» Exercise requirements: The answer must be a single number: how many lines of the records below hold the word "return".

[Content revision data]
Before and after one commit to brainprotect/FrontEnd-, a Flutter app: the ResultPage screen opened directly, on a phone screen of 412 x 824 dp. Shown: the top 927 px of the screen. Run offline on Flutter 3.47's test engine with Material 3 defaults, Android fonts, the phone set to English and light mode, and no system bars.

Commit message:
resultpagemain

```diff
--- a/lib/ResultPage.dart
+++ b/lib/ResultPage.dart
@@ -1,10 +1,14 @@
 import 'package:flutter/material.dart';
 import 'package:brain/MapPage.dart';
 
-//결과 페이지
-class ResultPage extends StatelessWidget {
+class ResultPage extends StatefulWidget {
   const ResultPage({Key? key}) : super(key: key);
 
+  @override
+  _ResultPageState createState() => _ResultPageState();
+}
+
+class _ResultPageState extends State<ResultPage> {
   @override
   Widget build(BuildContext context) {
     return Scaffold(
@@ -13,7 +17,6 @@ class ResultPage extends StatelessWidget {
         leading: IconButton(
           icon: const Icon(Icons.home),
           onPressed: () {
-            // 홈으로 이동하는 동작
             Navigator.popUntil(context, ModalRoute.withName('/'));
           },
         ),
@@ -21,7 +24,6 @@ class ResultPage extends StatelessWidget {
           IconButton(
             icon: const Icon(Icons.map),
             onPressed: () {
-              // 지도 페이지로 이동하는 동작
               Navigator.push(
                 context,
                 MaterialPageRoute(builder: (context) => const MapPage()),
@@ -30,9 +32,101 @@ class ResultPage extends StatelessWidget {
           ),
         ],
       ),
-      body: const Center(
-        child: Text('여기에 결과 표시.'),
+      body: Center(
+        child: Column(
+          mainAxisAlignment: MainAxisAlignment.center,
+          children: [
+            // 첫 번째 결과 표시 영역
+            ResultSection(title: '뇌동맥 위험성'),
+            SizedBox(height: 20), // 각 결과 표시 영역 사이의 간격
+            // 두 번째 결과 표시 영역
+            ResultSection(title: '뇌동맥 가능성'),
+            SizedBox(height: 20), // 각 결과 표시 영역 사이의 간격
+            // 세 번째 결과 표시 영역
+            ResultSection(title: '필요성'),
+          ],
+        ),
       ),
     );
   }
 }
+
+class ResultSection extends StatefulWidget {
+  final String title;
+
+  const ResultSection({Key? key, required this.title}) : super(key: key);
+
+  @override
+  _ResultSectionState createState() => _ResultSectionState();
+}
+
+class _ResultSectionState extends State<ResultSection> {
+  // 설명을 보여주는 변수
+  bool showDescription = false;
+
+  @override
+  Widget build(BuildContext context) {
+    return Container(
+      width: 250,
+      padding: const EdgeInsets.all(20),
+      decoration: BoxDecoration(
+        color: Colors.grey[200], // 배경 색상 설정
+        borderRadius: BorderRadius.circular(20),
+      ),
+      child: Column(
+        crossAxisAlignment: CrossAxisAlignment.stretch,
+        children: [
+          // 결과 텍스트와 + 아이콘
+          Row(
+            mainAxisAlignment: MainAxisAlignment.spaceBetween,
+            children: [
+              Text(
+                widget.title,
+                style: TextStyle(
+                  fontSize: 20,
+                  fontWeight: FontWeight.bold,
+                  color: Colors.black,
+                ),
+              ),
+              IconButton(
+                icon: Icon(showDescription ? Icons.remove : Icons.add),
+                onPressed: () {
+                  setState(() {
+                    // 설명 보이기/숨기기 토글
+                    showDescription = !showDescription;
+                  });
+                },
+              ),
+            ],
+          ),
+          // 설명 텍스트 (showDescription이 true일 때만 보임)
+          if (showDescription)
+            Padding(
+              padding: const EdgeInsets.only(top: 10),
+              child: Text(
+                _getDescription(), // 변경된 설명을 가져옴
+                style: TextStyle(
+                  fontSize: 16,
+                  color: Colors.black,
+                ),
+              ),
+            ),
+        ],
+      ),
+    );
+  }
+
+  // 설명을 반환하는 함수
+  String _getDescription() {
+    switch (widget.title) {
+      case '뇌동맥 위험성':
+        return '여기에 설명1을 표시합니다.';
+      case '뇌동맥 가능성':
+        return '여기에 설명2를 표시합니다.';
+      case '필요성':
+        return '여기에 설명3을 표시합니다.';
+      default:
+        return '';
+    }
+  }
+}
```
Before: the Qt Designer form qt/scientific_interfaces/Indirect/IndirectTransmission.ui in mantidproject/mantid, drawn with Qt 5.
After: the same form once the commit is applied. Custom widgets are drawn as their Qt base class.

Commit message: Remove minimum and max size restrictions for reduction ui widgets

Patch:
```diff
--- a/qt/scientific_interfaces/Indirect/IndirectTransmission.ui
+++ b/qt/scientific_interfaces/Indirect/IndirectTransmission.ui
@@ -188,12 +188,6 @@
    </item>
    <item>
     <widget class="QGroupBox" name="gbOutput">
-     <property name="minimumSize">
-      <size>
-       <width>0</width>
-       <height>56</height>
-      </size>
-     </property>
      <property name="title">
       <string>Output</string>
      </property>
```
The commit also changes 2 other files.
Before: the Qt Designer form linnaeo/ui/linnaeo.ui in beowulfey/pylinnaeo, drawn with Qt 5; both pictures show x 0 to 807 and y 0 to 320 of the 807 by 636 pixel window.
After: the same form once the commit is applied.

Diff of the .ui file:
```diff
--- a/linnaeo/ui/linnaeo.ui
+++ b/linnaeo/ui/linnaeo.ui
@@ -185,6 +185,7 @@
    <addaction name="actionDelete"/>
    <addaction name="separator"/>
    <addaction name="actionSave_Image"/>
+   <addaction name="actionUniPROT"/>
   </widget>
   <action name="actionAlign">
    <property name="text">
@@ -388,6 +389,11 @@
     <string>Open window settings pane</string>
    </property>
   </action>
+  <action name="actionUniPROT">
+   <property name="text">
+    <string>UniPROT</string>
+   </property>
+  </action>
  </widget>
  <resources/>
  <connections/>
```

» Written response: 6